ASSIGNMENT: Repeat the data exactly, please; no pictures belong in the copy.

[Edit difference data]
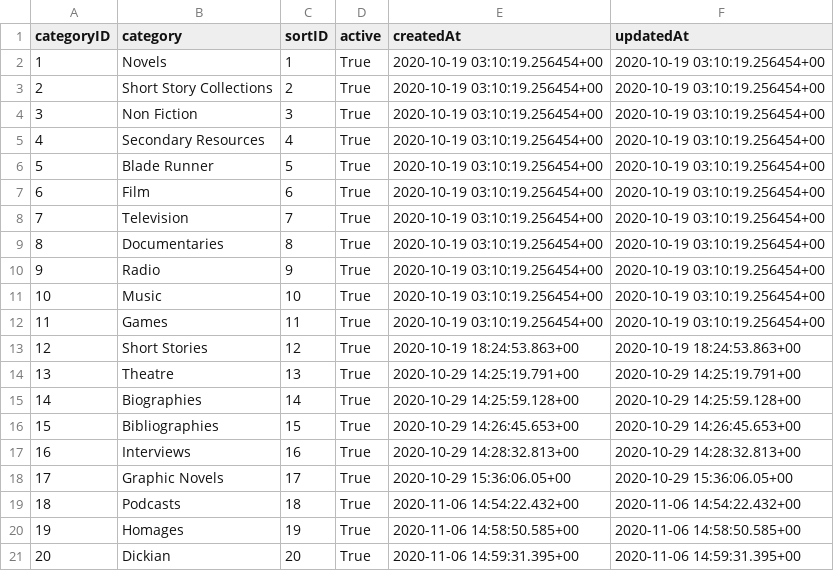
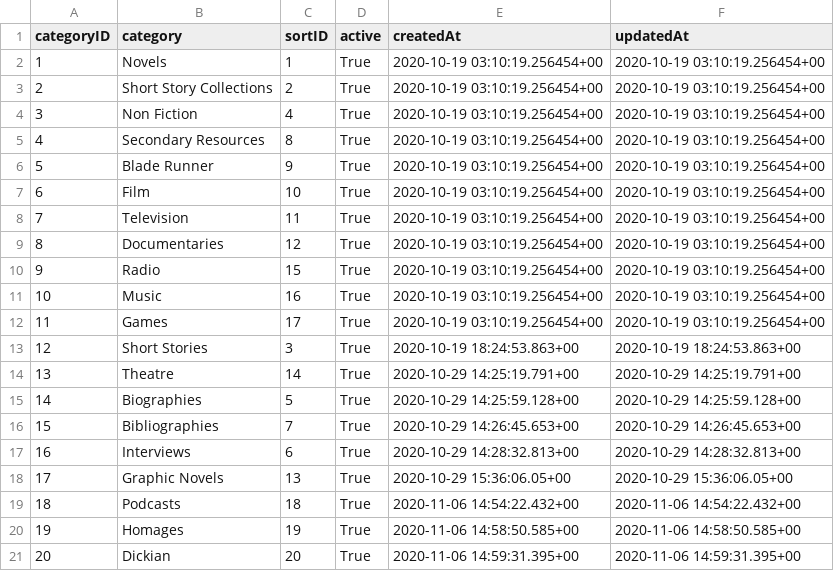
Before and after one commit to mirfishe/PKD-and-Me-Server, a CSV file: sql/categories.csv, drawn as a sheet.

```diff
--- a/sql/categories.csv
+++ b/sql/categories.csv
@@ -3,17 +3,17 @@
 2,"Short Story Collections",2,True,"2020-10-19 03:10:19.256454+00","2020-10-19 03:10:19.256454+00"
-3,"Non Fiction",3,True,"2020-10-19 03:10:19.256454+00","2020-10-19 03:10:19.256454+00"
-4,"Secondary Resources",4,True,"2020-10-19 03:10:19.256454+00","2020-10-19 03:10:19.256454+00"
-5,"Blade Runner",5,True,"2020-10-19 03:10:19.256454+00","2020-10-19 03:10:19.256454+00"
-6,"Film",6,True,"2020-10-19 03:10:19.256454+00","2020-10-19 03:10:19.256454+00"
-7,"Television",7,True,"2020-10-19 03:10:19.256454+00","2020-10-19 03:10:19.256454+00"
-8,"Documentaries",8,True,"2020-10-19 03:10:19.256454+00","2020-10-19 03:10:19.256454+00"
-9,"Radio",9,True,"2020-10-19 03:10:19.256454+00","2020-10-19 03:10:19.256454+00"
-10,"Music",10,True,"2020-10-19 03:10:19.256454+00","2020-10-19 03:10:19.256454+00"
-11,"Games",11,True,"2020-10-19 03:10:19.256454+00","2020-10-19 03:10:19.256454+00"
-12,"Short Stories",12,True,"2020-10-19 18:24:53.863+00","2020-10-19 18:24:53.863+00"
-13,"Theatre",13,True,"2020-10-29 14:25:19.791+00","2020-10-29 14:25:19.791+00"
-14,"Biographies",14,True,"2020-10-29 14:25:59.128+00","2020-10-29 14:25:59.128+00"
-15,"Bibliographies",15,True,"2020-10-29 14:26:45.653+00","2020-10-29 14:26:45.653+00"
-16,"Interviews",16,True,"2020-10-29 14:28:32.813+00","2020-10-29 14:28:32.813+00"
-17,"Graphic Novels",17,True,"2020-10-29 15:36:06.05+00","2020-10-29 15:36:06.05+00"
+3,"Non Fiction",4,True,"2020-10-19 03:10:19.256454+00","2020-10-19 03:10:19.256454+00"
+4,"Secondary Resources",8,True,"2020-10-19 03:10:19.256454+00","2020-10-19 03:10:19.256454+00"
+5,"Blade Runner",9,True,"2020-10-19 03:10:19.256454+00","2020-10-19 03:10:19.256454+00"
+6,"Film",10,True,"2020-10-19 03:10:19.256454+00","2020-10-19 03:10:19.256454+00"
+7,"Television",11,True,"2020-10-19 03:10:19.256454+00","2020-10-19 03:10:19.256454+00"
+8,"Documentaries",12,True,"2020-10-19 03:10:19.256454+00","2020-10-19 03:10:19.256454+00"
+9,"Radio",15,True,"2020-10-19 03:10:19.256454+00","2020-10-19 03:10:19.256454+00"
+10,"Music",16,True,"2020-10-19 03:10:19.256454+00","2020-10-19 03:10:19.256454+00"
+11,"Games",17,True,"2020-10-19 03:10:19.256454+00","2020-10-19 03:10:19.256454+00"
+12,"Short Stories",3,True,"2020-10-19 18:24:53.863+00","2020-10-19 18:24:53.863+00"
+13,"Theatre",14,True,"2020-10-29 14:25:19.791+00","2020-10-29 14:25:19.791+00"
+14,"Biographies",5,True,"2020-10-29 14:25:59.128+00","2020-10-29 14:25:59.128+00"
+15,"Bibliographies",7,True,"2020-10-29 14:26:45.653+00","2020-10-29 14:26:45.653+00"
+16,"Interviews",6,True,"2020-10-29 14:28:32.813+00","2020-10-29 14:28:32.813+00"
+17,"Graphic Novels",13,True,"2020-10-29 15:36:06.05+00","2020-10-29 15:36:06.05+00"
 18,"Podcasts",18,True,"2020-11-06 14:54:22.432+00","2020-11-06 14:54:22.432+00"
```
Also changed, not shown: sql/media.csv, sql/titles.csv, 9 other files.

OUTPUT OF THE EXERCISE:
Before and after one commit to mirfishe/PKD-and-Me-Server, a CSV file: sql/categories.csv, drawn as a sheet.

```diff
--- a/sql/categories.csv
+++ b/sql/categories.csv
@@ -3,17 +3,17 @@
 2,"Short Story Collections",2,True,"2020-10-19 03:10:19.256454+00","2020-10-19 03:10:19.256454+00"
-3,"Non Fiction",3,True,"2020-10-19 03:10:19.256454+00","2020-10-19 03:10:19.256454+00"
-4,"Secondary Resources",4,True,"2020-10-19 03:10:19.256454+00","2020-10-19 03:10:19.256454+00"
-5,"Blade Runner",5,True,"2020-10-19 03:10:19.256454+00","2020-10-19 03:10:19.256454+00"
-6,"Film",6,True,"2020-10-19 03:10:19.256454+00","2020-10-19 03:10:19.256454+00"
-7,"Television",7,True,"2020-10-19 03:10:19.256454+00","2020-10-19 03:10:19.256454+00"
-8,"Documentaries",8,True,"2020-10-19 03:10:19.256454+00","2020-10-19 03:10:19.256454+00"
-9,"Radio",9,True,"2020-10-19 03:10:19.256454+00","2020-10-19 03:10:19.256454+00"
-10,"Music",10,True,"2020-10-19 03:10:19.256454+00","2020-10-19 03:10:19.256454+00"
-11,"Games",11,True,"2020-10-19 03:10:19.256454+00","2020-10-19 03:10:19.256454+00"
-12,"Short Stories",12,True,"2020-10-19 18:24:53.863+00","2020-10-19 18:24:53.863+00"
-13,"Theatre",13,True,"2020-10-29 14:25:19.791+00","2020-10-29 14:25:19.791+00"
-14,"Biographies",14,True,"2020-10-29 14:25:59.128+00","2020-10-29 14:25:59.128+00"
-15,"Bibliographies",15,True,"2020-10-29 14:26:45.653+00","2020-10-29 14:26:45.653+00"
-16,"Interviews",16,True,"2020-10-29 14:28:32.813+00","2020-10-29 14:28:32.813+00"
-17,"Graphic Novels",17,True,"2020-10-29 15:36:06.05+00","2020-10-29 15:36:06.05+00"
+3,"Non Fiction",4,True,"2020-10-19 03:10:19.256454+00","2020-10-19 03:10:19.256454+00"
+4,"Secondary Resources",8,True,"2020-10-19 03:10:19.256454+00","2020-10-19 03:10:19.256454+00"
+5,"Blade Runner",9,True,"2020-10-19 03:10:19.256454+00","2020-10-19 03:10:19.256454+00"
+6,"Film",10,True,"2020-10-19 03:10:19.256454+00","2020-10-19 03:10:19.256454+00"
+7,"Television",11,True,"2020-10-19 03:10:19.256454+00","2020-10-19 03:10:19.256454+00"
+8,"Documentaries",12,True,"2020-10-19 03:10:19.256454+00","2020-10-19 03:10:19.256454+00"
+9,"Radio",15,True,"2020-10-19 03:10:19.256454+00","2020-10-19 03:10:19.256454+00"
+10,"Music",16,True,"2020-10-19 03:10:19.256454+00","2020-10-19 03:10:19.256454+00"
+11,"Games",17,True,"2020-10-19 03:10:19.256454+00","2020-10-19 03:10:19.256454+00"
+12,"Short Stories",3,True,"2020-10-19 18:24:53.863+00","2020-10-19 18:24:53.863+00"
+13,"Theatre",14,True,"2020-10-29 14:25:19.791+00","2020-10-29 14:25:19.791+00"
+14,"Biographies",5,True,"2020-10-29 14:25:59.128+00","2020-10-29 14:25:59.128+00"
+15,"Bibliographies",7,True,"2020-10-29 14:26:45.653+00","2020-10-29 14:26:45.653+00"
+16,"Interviews",6,True,"2020-10-29 14:28:32.813+00","2020-10-29 14:28:32.813+00"
+17,"Graphic Novels",13,True,"2020-10-29 15:36:06.05+00","2020-10-29 15:36:06.05+00"
 18,"Podcasts",18,True,"2020-11-06 14:54:22.432+00","2020-11-06 14:54:22.432+00"
```
Also changed, not shown: sql/media.csv, sql/titles.csv, 9 other files.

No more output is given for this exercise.